- _WORK REQUIRED_: Only lines with the string "ipynb" should be returned from the data below.

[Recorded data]
--------------------------------
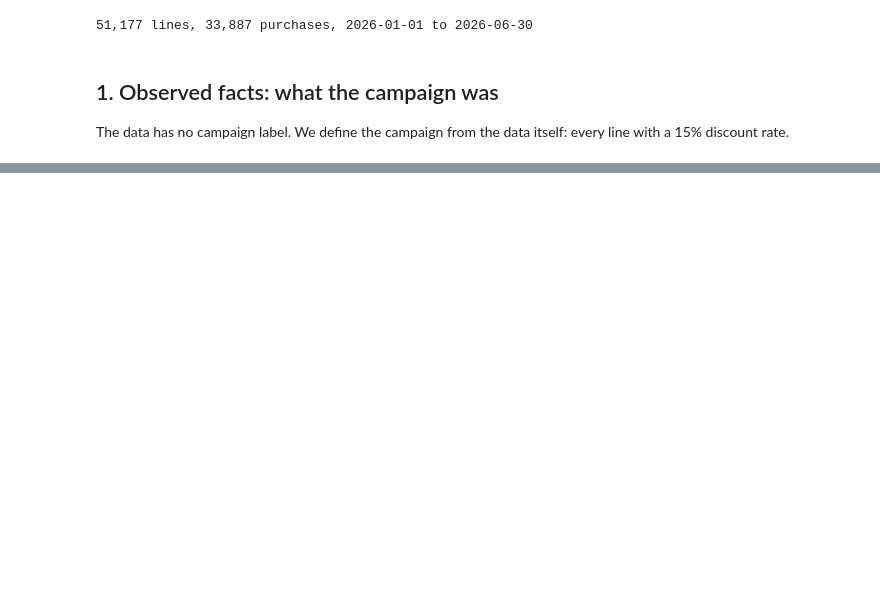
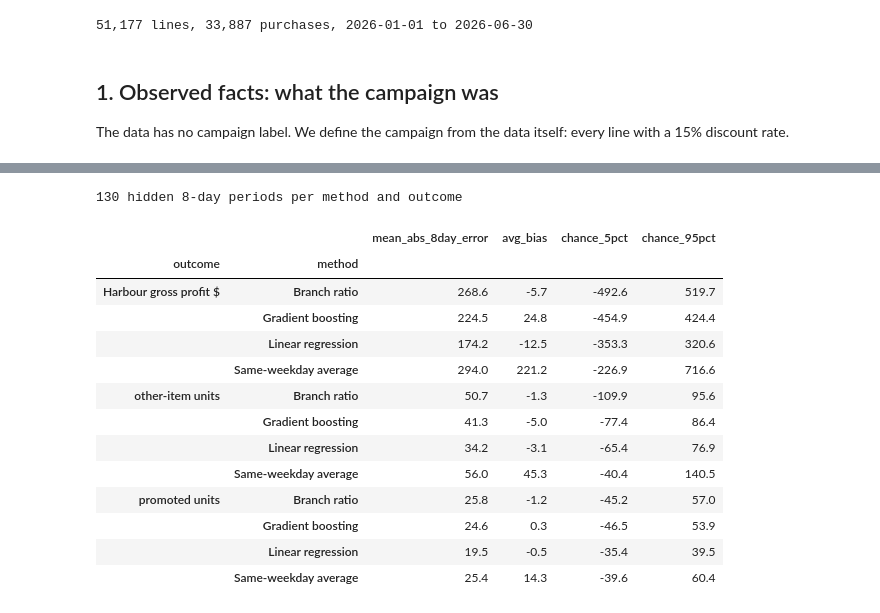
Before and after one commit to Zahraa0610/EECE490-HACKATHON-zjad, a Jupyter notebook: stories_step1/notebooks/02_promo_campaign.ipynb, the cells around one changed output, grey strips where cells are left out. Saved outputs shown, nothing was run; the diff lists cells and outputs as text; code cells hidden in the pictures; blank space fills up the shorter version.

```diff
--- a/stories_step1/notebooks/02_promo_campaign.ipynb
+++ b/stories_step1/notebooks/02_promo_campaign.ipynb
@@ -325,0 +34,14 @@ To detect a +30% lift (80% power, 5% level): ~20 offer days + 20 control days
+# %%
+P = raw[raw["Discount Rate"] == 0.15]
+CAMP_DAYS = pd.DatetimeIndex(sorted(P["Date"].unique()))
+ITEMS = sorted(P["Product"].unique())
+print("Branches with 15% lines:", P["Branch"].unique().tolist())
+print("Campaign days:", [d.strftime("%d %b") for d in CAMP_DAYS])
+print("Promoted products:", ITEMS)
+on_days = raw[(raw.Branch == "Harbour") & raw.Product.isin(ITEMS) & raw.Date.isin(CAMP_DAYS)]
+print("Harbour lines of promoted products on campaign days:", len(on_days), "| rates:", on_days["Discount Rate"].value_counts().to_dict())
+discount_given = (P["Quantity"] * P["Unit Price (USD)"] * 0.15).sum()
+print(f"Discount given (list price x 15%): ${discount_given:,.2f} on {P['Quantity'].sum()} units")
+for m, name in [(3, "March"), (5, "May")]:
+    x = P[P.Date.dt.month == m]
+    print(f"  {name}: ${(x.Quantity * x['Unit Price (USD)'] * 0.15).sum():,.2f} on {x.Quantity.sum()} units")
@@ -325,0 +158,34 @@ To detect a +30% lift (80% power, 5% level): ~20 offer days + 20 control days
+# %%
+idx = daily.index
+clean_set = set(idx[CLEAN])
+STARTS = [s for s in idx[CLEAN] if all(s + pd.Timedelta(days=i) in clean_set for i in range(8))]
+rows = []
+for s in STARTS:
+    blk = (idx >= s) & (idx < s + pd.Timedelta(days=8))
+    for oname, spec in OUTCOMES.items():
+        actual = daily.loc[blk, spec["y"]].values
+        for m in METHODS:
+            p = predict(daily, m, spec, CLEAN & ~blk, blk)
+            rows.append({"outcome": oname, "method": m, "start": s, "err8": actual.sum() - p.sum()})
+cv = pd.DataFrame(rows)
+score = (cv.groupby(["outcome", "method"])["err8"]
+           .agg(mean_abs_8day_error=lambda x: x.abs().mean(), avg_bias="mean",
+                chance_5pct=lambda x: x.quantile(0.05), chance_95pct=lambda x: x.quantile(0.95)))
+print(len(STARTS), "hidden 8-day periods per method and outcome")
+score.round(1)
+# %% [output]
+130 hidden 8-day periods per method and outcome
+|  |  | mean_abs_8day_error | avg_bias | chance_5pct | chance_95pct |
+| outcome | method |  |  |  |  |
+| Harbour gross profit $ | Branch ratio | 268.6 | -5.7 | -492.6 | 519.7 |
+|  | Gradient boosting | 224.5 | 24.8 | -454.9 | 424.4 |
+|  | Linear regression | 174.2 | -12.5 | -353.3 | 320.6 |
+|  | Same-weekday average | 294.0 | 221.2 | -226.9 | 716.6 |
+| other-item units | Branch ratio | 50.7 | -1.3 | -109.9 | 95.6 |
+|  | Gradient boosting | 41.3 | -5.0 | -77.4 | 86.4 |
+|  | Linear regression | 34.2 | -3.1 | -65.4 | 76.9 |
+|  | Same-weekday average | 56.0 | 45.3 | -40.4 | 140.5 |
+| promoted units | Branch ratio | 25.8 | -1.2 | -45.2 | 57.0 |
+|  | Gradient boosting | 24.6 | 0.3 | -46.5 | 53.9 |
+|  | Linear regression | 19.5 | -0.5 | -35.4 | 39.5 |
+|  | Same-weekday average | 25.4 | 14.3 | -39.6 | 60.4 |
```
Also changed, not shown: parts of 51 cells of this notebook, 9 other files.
--------------------------------
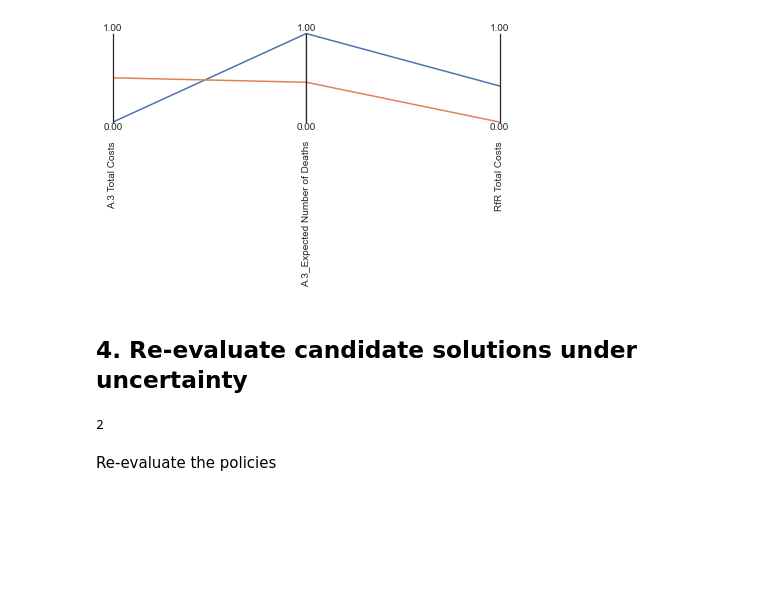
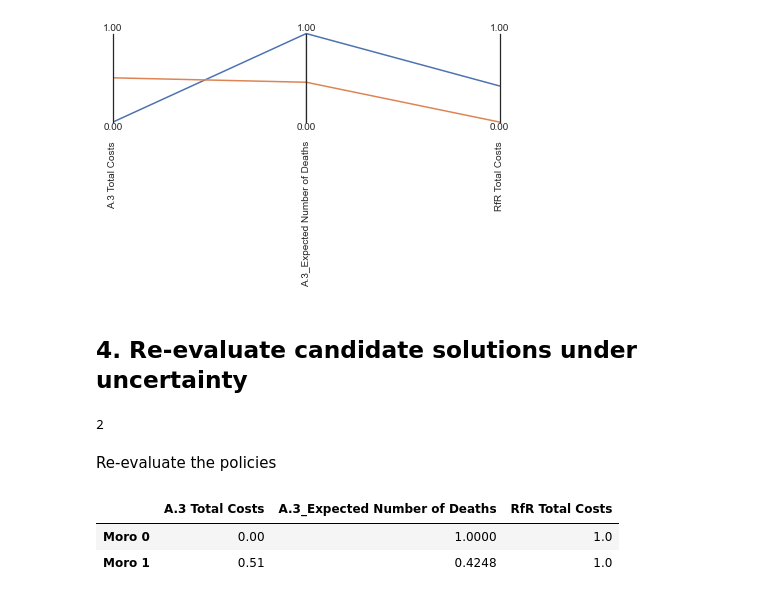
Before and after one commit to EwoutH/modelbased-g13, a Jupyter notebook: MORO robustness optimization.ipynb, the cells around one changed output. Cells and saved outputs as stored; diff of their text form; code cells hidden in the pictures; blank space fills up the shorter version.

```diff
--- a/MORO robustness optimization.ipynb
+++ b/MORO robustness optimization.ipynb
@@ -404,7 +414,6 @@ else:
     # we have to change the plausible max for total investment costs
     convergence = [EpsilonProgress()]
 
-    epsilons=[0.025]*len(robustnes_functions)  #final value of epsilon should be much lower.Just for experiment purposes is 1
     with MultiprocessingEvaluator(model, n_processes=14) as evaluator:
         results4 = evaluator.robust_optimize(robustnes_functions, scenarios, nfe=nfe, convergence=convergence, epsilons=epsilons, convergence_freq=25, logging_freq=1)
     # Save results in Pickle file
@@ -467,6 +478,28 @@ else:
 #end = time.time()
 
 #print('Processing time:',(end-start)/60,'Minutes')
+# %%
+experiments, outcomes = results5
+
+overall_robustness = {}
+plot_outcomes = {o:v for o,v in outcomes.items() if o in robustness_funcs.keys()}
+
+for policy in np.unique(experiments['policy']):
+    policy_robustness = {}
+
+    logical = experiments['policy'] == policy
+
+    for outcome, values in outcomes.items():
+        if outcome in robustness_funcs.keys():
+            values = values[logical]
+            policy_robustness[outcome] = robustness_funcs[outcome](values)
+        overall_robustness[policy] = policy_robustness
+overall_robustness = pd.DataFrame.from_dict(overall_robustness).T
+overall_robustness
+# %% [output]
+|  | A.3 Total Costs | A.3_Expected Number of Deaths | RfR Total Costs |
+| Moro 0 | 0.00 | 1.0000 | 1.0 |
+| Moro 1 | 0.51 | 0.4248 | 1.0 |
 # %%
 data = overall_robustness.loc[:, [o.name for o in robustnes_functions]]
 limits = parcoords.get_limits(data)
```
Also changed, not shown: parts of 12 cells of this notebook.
--------------------------------
- _ANSWER BELOW_:
Before and after one commit to Zahraa0610/EECE490-HACKATHON-zjad, a Jupyter notebook: stories_step1/notebooks/02_promo_campaign.ipynb, the cells around one changed output, grey strips where cells are left out. Saved outputs shown, nothing was run; the diff lists cells and outputs as text; code cells hidden in the pictures; blank space fills up the shorter version.
--- a/stories_step1/notebooks/02_promo_campaign.ipynb
+++ b/stories_step1/notebooks/02_promo_campaign.ipynb
Before and after one commit to EwoutH/modelbased-g13, a Jupyter notebook: MORO robustness optimization.ipynb, the cells around one changed output. Cells and saved outputs as stored; diff of their text form; code cells hidden in the pictures; blank space fills up the shorter version.
--- a/MORO robustness optimization.ipynb
+++ b/MORO robustness optimization.ipynb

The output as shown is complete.